This post is not intended to offer solutions to mainstream tech leadership on their perceived challenge of diversity in tech. Instead, the post is intentionally written for the underrepresented racial minority from a view of empowerment. It is written to inform of both the advantages and challenges of being black and working in tech. However, finding your motivation and defining your desired outcome is important as you pursue and work in various opportunities. These are the tenets that you must hold onto as you weigh each opportunity or when facing diversity conflicts in the workplace.
Feedback from Mariah Lichtenstern:
I appreciate bringing the subject of “starting out own” into the equation. Rather than spend disproportionate effort demanding crumbs (employment), we need to spend at least as much time building the bakeries. In terms of impact, we know that when women and underrepresented minorities are founders, they are going to bring more diverse insights and networks into building companies.
Chamath Palihapitiya recently published statistics on VC diversity in “Bros Funding Bros” and we need to spend more time and effort acting on how the network and referral aspect of accessing capital is disenfranchising underrepresented founders. How are exclusionary practices disenfranchising underrepresented VCs? The EEOC is investigating exclusionary practices impacting women in Hollywood. We should be flooding Janet Yang’s inbox about hiring into Venture Capital firms and demanding investigation into funding practices.

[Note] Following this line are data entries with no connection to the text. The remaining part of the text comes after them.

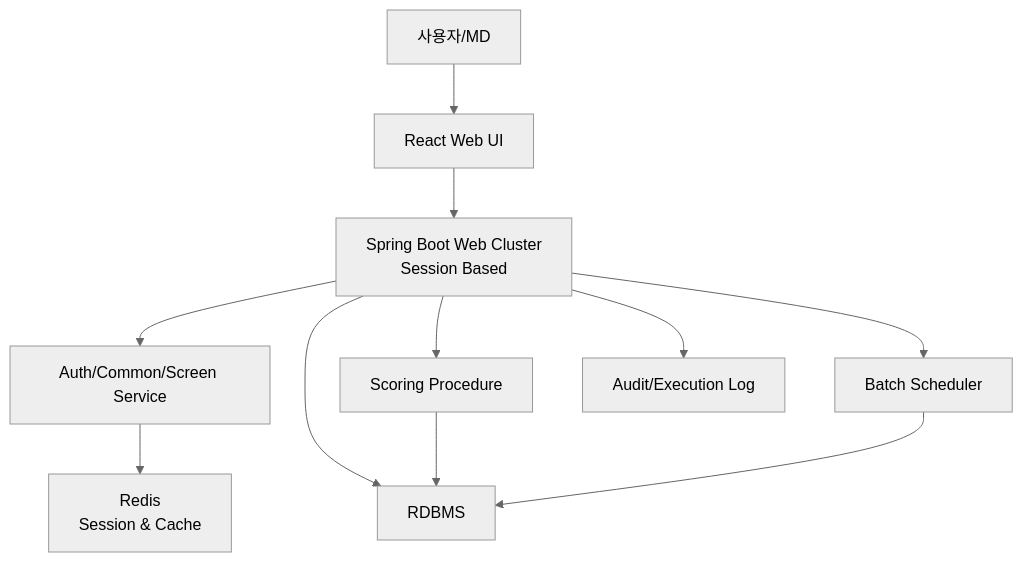
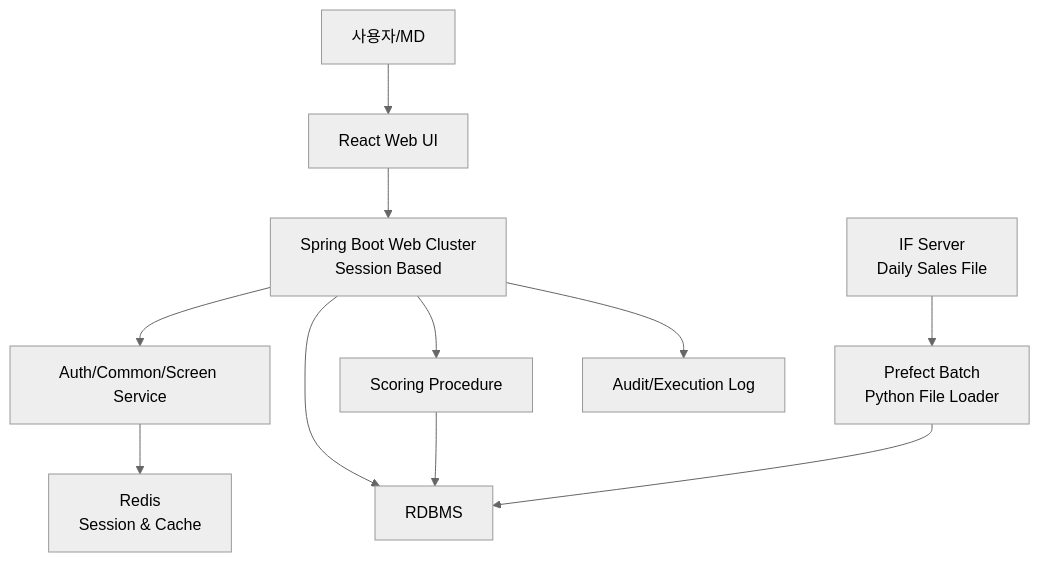
Before and after one commit to toughskg/pog: the second of 2 diagrams in pog_design.md, drawn with Mermaid (neutral theme). The commit also changed other lines of this file and 1 other file, not shown here.

Commit message:
Add batch interface design

````diff
--- a/pog_design.md
+++ b/pog_design.md
@@ -60,13 +61,15 @@
 ```mermaid
 flowchart TD
     U["사용자/MD"] --> R["React Web UI"]
     R --> A["Spring Boot Web Cluster<br/>Session Based"]
     A --> C["Auth/Common/Screen Service"]
     C --> RD["Redis<br/>Session & Cache"]
     A --> DB["RDBMS"]
     A --> P["Scoring Procedure"]
     P --> DB
-    A --> B["Batch Scheduler"]
+    IF["IF Server<br/>Daily Sales File"]
+    B["Prefect Batch<br/>Python File Loader"]
+    IF --> B
     B --> DB
     A --> L["Audit/Execution Log"]
 ```
````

For founders, having to spend 1-2 additional years specifically to develop a network to access capital while others are born into it, grow up into it, or are received more freely into it should be called into question – particularly when the vast majority of VC funding comes from Public Pension funds and university foundations. I remember vividly sitting in a cubicle of a the UC Berkeley Annual Fund dialing for dollars, promising alumni their names on plaques for the highest contributions. The vast majority of funds go to the UC Berkeley Foundation – essentially a perpetual endowment managed by 3rd parties. Up to 35% goes to Venture Capital. While there is always construction on campus to justify the fund, proportionally, very little actually goes to operations or the benefit of the student body and alumni. Essentially, they are using the affinity group to crowdfund from the public, then turn around and invest that money. It’s not much different with pensions and other institutional LPs.

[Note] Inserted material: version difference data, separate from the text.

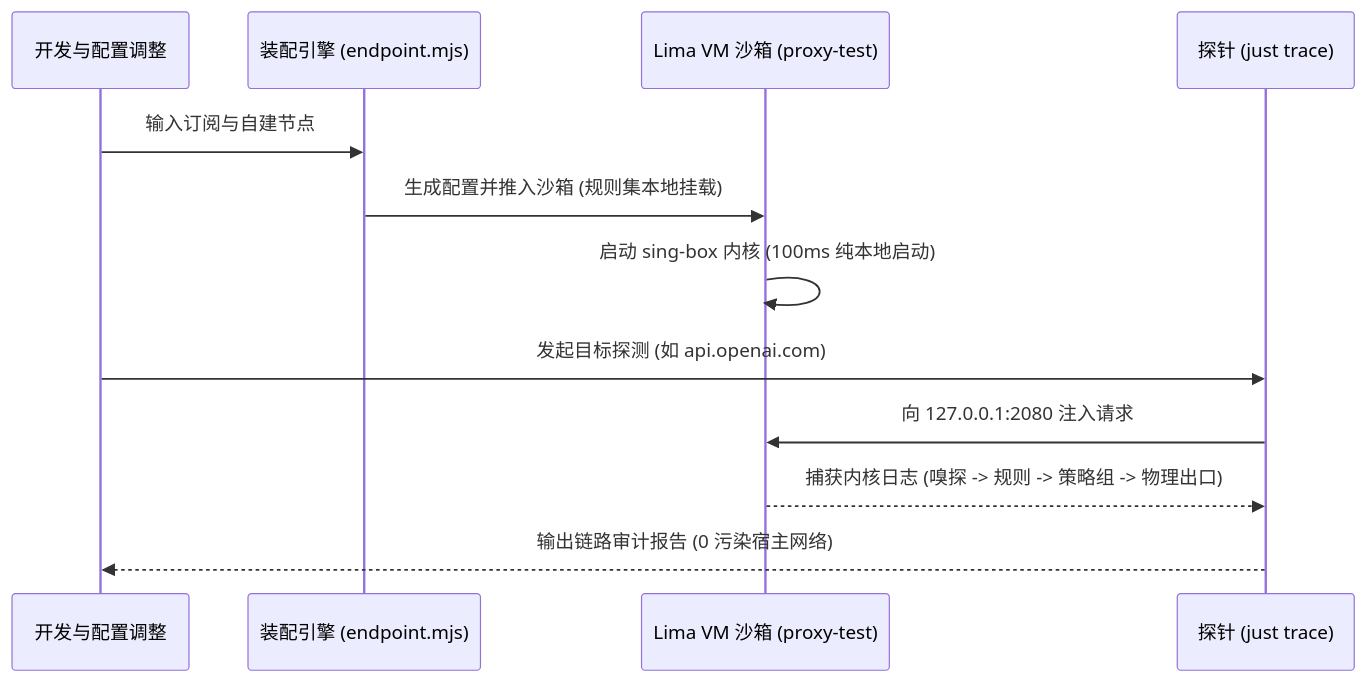
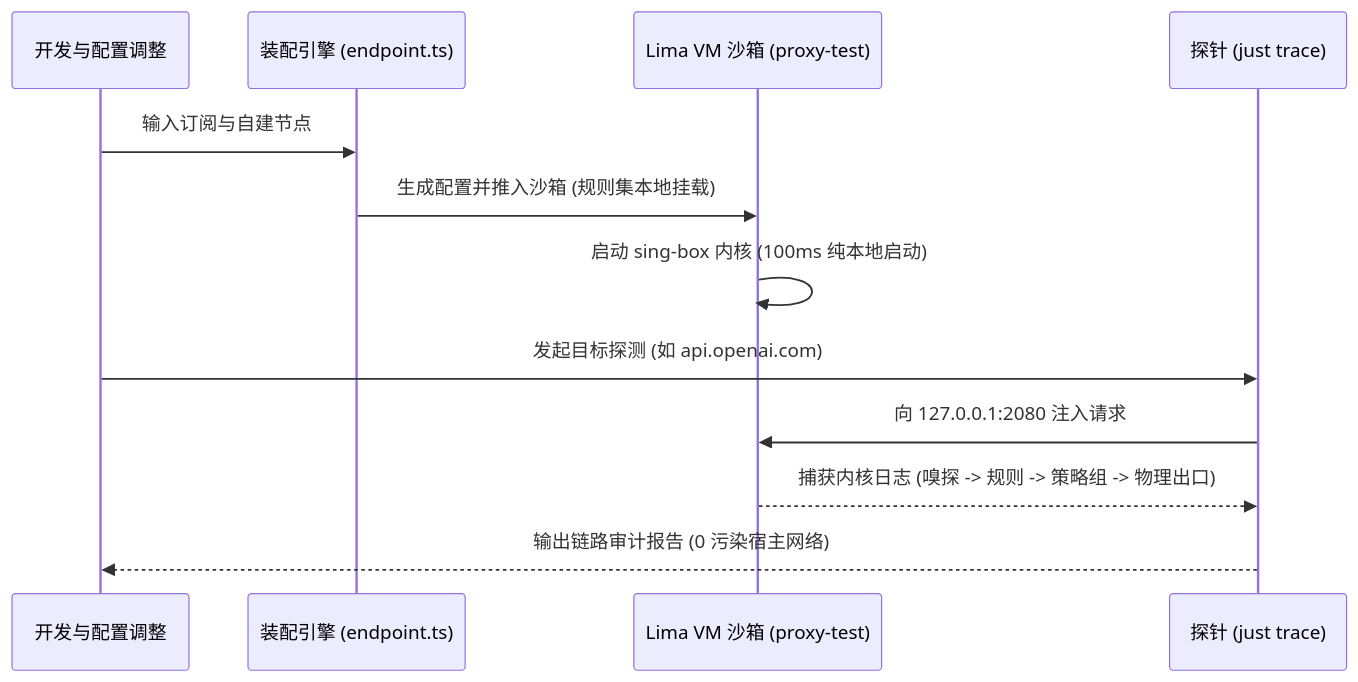
Before and after one commit to shelken/proxy: the third of 3 diagrams in docs/ARCH.md, drawn with Mermaid. The commit also changed other lines of this file and 20 other files, not shown here.

````diff
--- a/docs/ARCH.md
+++ b/docs/ARCH.md
@@ -69,15 +69,15 @@
 ```mermaid
 sequenceDiagram
     participant Dev as 开发与配置调整
-    participant ASM as 装配引擎 (endpoint.mjs)
+    participant ASM as 装配引擎 (endpoint.ts)
     participant VM as Lima VM 沙箱 (proxy-test)
     participant Probe as 探针 (just trace)
 
     Dev->>ASM: 输入订阅与自建节点
     ASM->>VM: 生成配置并推入沙箱 (规则集本地挂载)
     VM->>VM: 启动 sing-box 内核 (100ms 纯本地启动)
     Dev->>Probe: 发起目标探测 (如 api.openai.com)
     Probe->>VM: 向 127.0.0.1:2080 注入请求
     VM-->>Probe: 捕获内核日志 (嗅探 -> 规则 -> 策略组 -> 物理出口)
     Probe-->>Dev: 输出链路审计报告 (0 污染宿主网络)
 ```
````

So, if the public is essentially paying for these investments, there should be some oversight as to the composition of VC funds (ideally specific allocation to new seed funds and emerging managers) and how the funds are allocated to founders. VC are always talking about tracking data and metrics. Fred Wilson’s recent post was all about “Track and Measure.” It’s high time we demand that not only VC firms, but also LPs, “track and measure” how they are allocating funds – particularly in terms of inclusion. Rather than half-hearted efforts to analyze their own portfolios, which have already been impacted by bias, we should demand a public cohort analysis of who’s getting in the door and who is getting funded – both from institutional investors (LPs) and from VC firms.

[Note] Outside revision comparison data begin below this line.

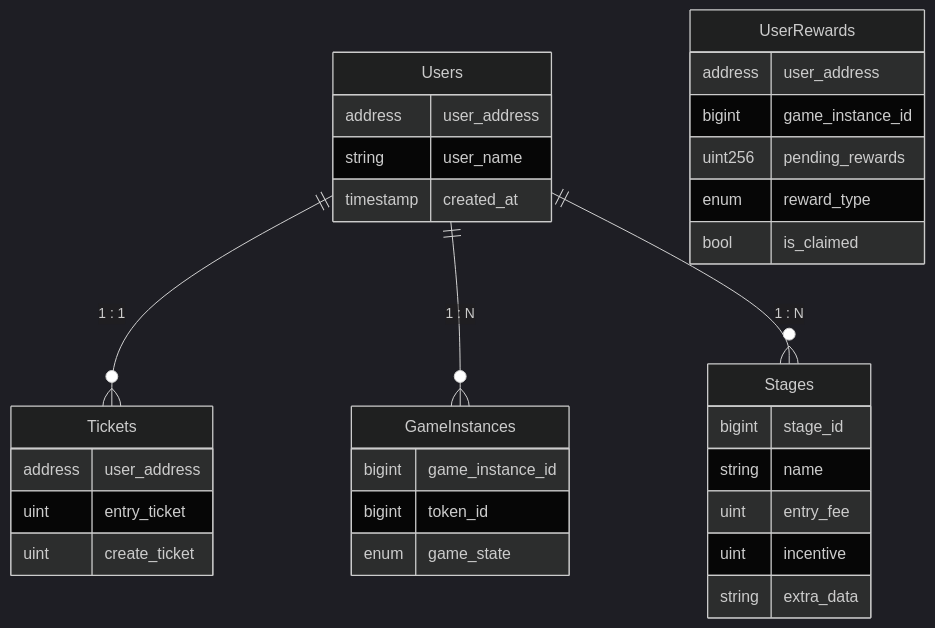
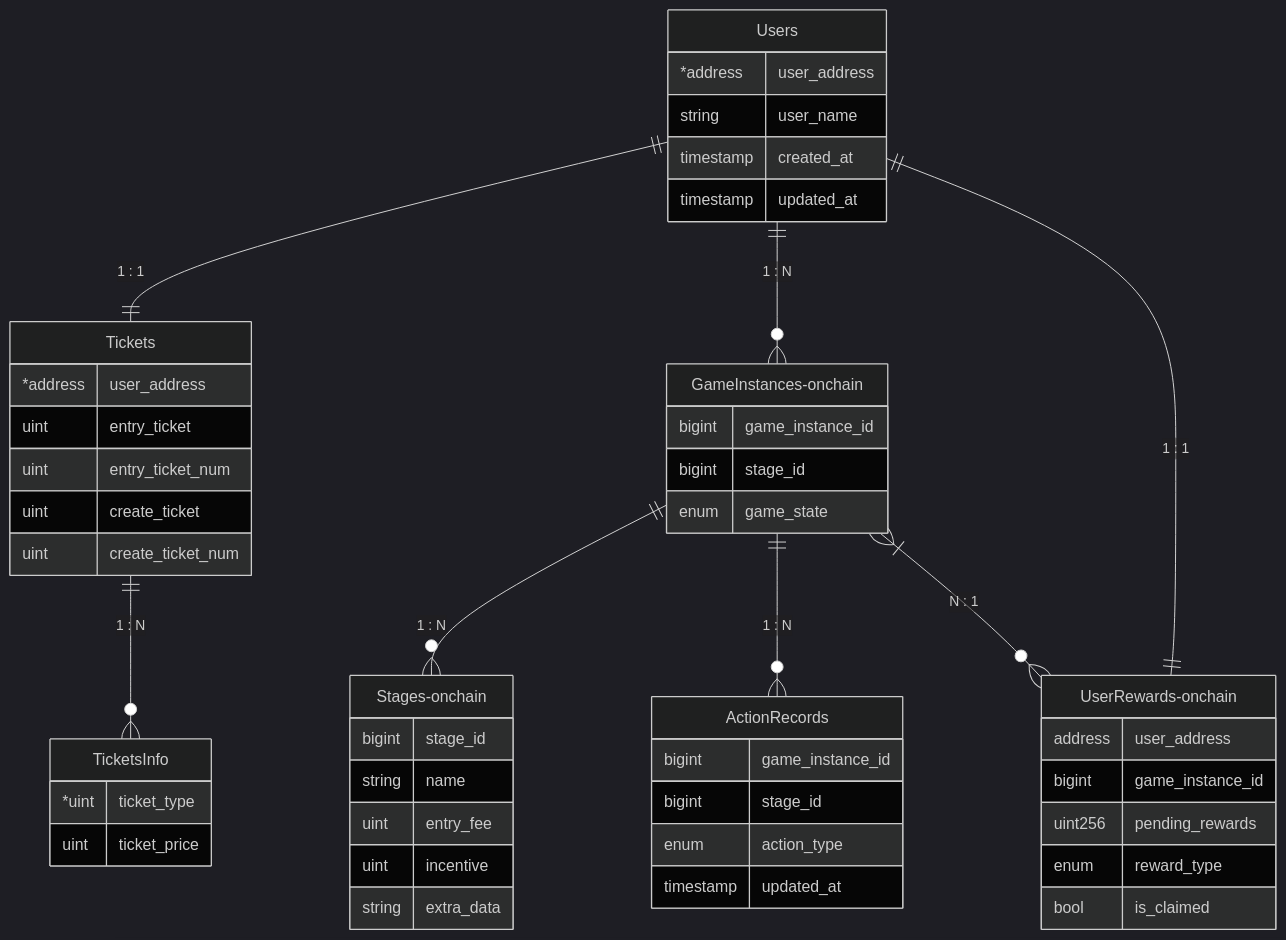
One commit to monaou/oasis2023-phasser changed the diagram in mermaid/er_diagram.md. Above: the diagram before and after it, drawn with Mermaid (dark theme). The commit also changed other lines of this file and 14 other files, not shown here.

````diff
--- a/mermaid/er_diagram.md
+++ b/mermaid/er_diagram.md
@@ -2,43 +2,62 @@
 ```mermaid
 erDiagram
-    Users ||--o{ Tickets : "1 : 1"
-    Users ||--o{ GameInstances : "1 : N"
-    Users ||--o{ Stages : "1 : N"
+    Users ||--|| Tickets : "1 : 1"
+    Tickets ||--o{ TicketsInfo : "1 : N"
+    Users ||--o{ GameInstances-onchain : "1 : N"
+    GameInstances-onchain ||--o{ Stages-onchain : "1 : N"
+    GameInstances-onchain ||--o{ ActionRecords : "1 : N"
+    Users ||--|| UserRewards-onchain : "1 : 1"
+    GameInstances-onchain}|--o{ UserRewards-onchain : "N : 1"
     
     Users {
-        address user_address 
+        *address user_address 
         string user_name 
         timestamp created_at 
+        timestamp updated_at 
     }
 
     Tickets {
-        address user_address
+        *address user_address
         uint entry_ticket
+        uint entry_ticket_num
         uint create_ticket
+        uint create_ticket_num
     }
     
-    Stages {
+    TicketsInfo {
+        *uint ticket_type
+        uint ticket_price
+    }
+    
+    Stages-onchain {
         bigint stage_id
         string name 
         uint entry_fee 
         uint incentive 
         string extra_data 
     }
     
     
-    GameInstances {
+    GameInstances-onchain {
         bigint game_instance_id 
-        bigint token_id 
+        bigint stage_id 
         enum game_state 
     }
 
-    UserRewards {
+    ActionRecords {
+        bigint game_instance_id 
+        bigint stage_id 
+        enum action_type 
+        timestamp updated_at 
+    }
+
+    UserRewards-onchain {
         address user_address 
         bigint game_instance_id 
         uint256 pending_rewards 
         enum reward_type 
         bool is_claimed 
     }
 
 
 ```
````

The desired outcome? More inclusive bakeries! More underrepresented founders to whom we don’t have to belabor the merits of inclusive hiring (not that anyone should be given a pass). While implicit bias impacts us all, we know that we can do a better job of leading in this area and demonstrating the results due to greater diversity of insights that will undoubtedly be recognized as a competitive advantage in an increasingly multi-cultural ecosystem.